Task details -
Your answer should be every line from the records that contains "APIs".
'''
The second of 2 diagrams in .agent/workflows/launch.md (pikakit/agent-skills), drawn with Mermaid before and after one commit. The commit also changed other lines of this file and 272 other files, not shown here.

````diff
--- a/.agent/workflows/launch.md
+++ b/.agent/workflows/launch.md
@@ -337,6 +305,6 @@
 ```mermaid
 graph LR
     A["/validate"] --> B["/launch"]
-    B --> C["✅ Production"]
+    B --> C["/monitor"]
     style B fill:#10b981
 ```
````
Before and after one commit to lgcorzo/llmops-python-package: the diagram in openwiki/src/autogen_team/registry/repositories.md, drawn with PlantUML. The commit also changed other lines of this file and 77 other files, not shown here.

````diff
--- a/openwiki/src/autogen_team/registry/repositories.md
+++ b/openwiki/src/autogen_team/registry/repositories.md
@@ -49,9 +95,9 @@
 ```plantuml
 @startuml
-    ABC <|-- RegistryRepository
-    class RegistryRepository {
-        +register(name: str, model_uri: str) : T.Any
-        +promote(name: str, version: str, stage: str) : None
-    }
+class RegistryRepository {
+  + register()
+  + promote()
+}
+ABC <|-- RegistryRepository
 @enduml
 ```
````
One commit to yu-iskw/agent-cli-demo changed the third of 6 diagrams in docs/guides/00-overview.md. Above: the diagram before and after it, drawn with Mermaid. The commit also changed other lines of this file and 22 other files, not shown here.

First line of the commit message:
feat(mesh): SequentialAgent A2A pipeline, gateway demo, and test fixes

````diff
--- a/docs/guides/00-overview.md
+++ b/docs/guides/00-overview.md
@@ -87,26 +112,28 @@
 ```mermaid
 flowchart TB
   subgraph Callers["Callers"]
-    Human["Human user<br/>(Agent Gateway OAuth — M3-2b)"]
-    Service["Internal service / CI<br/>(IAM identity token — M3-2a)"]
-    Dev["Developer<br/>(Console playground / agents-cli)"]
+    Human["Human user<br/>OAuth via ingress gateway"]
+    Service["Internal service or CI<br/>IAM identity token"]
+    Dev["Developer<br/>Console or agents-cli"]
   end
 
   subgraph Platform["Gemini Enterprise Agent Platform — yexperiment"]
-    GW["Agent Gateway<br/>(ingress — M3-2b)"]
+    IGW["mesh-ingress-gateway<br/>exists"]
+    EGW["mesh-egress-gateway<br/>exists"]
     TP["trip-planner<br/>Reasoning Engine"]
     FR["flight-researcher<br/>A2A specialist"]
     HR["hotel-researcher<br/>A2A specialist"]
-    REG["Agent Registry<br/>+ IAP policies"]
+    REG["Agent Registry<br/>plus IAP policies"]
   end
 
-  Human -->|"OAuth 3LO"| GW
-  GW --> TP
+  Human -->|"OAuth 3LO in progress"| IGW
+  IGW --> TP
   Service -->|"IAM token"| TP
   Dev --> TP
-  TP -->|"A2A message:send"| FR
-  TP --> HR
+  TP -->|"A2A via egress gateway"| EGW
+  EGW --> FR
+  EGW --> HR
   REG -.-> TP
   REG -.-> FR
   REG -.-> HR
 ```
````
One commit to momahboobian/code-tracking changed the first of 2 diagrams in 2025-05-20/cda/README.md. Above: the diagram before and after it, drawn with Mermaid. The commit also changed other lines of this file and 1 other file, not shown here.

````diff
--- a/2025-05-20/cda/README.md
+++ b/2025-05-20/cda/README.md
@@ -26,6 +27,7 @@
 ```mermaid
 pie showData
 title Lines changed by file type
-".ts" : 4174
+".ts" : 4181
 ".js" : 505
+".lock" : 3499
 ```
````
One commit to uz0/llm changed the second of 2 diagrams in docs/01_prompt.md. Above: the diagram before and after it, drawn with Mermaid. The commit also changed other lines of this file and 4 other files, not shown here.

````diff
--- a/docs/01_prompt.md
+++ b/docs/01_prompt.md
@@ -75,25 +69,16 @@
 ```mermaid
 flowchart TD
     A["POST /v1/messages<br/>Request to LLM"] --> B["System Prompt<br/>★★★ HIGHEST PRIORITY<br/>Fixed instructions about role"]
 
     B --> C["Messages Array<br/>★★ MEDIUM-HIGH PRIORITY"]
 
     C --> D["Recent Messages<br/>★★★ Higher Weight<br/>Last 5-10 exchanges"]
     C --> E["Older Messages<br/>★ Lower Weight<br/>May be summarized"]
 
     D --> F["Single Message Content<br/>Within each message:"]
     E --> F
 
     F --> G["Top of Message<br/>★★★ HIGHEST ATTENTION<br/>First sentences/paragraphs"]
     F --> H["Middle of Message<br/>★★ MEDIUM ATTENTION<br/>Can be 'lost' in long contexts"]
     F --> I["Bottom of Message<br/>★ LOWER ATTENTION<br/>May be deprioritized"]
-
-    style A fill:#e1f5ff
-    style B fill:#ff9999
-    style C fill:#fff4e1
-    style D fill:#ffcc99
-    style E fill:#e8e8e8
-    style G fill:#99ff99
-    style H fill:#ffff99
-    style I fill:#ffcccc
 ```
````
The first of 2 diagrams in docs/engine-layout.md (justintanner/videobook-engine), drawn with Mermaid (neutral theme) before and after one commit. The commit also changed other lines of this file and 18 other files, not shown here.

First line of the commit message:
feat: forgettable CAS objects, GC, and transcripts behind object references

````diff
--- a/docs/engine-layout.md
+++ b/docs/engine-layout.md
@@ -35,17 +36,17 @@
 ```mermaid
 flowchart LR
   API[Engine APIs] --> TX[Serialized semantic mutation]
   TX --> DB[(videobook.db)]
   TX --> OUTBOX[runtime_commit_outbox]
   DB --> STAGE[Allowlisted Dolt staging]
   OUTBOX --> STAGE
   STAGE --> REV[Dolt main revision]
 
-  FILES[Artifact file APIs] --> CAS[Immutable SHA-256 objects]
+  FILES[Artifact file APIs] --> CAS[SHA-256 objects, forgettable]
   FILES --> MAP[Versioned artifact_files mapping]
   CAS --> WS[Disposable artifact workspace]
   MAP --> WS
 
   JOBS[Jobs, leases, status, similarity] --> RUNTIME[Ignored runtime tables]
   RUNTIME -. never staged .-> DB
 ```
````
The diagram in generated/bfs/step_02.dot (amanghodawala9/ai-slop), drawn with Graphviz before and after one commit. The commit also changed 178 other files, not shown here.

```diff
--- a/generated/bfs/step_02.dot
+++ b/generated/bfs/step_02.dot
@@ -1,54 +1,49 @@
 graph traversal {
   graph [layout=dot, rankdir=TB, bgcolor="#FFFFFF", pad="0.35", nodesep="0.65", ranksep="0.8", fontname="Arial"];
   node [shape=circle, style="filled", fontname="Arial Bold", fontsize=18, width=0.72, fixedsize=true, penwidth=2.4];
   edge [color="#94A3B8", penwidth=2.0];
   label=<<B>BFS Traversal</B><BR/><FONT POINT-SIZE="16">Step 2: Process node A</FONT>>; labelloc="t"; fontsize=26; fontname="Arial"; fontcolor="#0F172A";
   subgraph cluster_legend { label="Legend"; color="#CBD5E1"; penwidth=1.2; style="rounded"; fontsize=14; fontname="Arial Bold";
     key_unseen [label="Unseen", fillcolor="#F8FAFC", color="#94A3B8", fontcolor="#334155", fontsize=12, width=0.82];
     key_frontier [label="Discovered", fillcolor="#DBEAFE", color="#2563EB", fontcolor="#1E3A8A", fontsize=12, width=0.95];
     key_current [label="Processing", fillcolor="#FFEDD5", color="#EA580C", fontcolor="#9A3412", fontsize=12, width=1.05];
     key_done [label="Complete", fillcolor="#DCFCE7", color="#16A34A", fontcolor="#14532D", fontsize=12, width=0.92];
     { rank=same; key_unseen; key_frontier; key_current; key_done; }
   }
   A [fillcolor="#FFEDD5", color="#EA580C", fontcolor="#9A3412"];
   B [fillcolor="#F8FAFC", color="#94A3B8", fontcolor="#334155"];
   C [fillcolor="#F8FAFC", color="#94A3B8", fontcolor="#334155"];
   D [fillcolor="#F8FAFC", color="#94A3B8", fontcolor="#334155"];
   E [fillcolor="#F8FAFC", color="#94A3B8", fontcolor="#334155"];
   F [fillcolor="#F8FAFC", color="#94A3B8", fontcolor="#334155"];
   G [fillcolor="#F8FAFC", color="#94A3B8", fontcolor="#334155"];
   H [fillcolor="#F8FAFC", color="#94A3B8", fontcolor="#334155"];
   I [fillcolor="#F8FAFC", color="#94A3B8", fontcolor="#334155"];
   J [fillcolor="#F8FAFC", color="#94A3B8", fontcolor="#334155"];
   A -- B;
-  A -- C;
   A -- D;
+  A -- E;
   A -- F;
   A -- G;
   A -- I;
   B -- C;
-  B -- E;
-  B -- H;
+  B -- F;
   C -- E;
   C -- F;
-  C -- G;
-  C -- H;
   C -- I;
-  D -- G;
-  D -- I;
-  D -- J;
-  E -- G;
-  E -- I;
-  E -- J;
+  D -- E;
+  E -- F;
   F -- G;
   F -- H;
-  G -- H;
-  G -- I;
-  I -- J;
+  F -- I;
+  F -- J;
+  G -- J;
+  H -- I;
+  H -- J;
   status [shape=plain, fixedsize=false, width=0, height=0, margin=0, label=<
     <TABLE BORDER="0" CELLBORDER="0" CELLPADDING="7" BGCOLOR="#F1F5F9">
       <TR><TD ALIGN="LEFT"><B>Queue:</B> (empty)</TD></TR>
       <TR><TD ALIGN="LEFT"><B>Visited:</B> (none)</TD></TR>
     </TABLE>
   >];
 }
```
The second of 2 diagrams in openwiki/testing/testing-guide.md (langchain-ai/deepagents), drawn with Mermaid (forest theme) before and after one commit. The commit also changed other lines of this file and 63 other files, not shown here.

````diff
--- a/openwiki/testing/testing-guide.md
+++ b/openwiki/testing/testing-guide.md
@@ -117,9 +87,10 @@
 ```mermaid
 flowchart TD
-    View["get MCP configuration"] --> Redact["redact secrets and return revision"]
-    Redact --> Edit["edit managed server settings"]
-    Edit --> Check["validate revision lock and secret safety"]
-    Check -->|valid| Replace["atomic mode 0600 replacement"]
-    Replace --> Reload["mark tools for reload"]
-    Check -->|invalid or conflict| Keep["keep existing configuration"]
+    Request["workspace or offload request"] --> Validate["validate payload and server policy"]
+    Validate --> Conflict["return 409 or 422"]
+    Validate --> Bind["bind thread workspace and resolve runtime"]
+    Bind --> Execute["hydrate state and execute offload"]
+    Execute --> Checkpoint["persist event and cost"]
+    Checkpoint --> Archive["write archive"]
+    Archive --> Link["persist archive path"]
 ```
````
'''
Solution to the exercise -
   API[Engine APIs] --> TX[Serialized semantic mutation]
-  FILES[Artifact file APIs] --> CAS[Immutable SHA-256 objects]
+  FILES[Artifact file APIs] --> CAS[SHA-256 objects, forgettable]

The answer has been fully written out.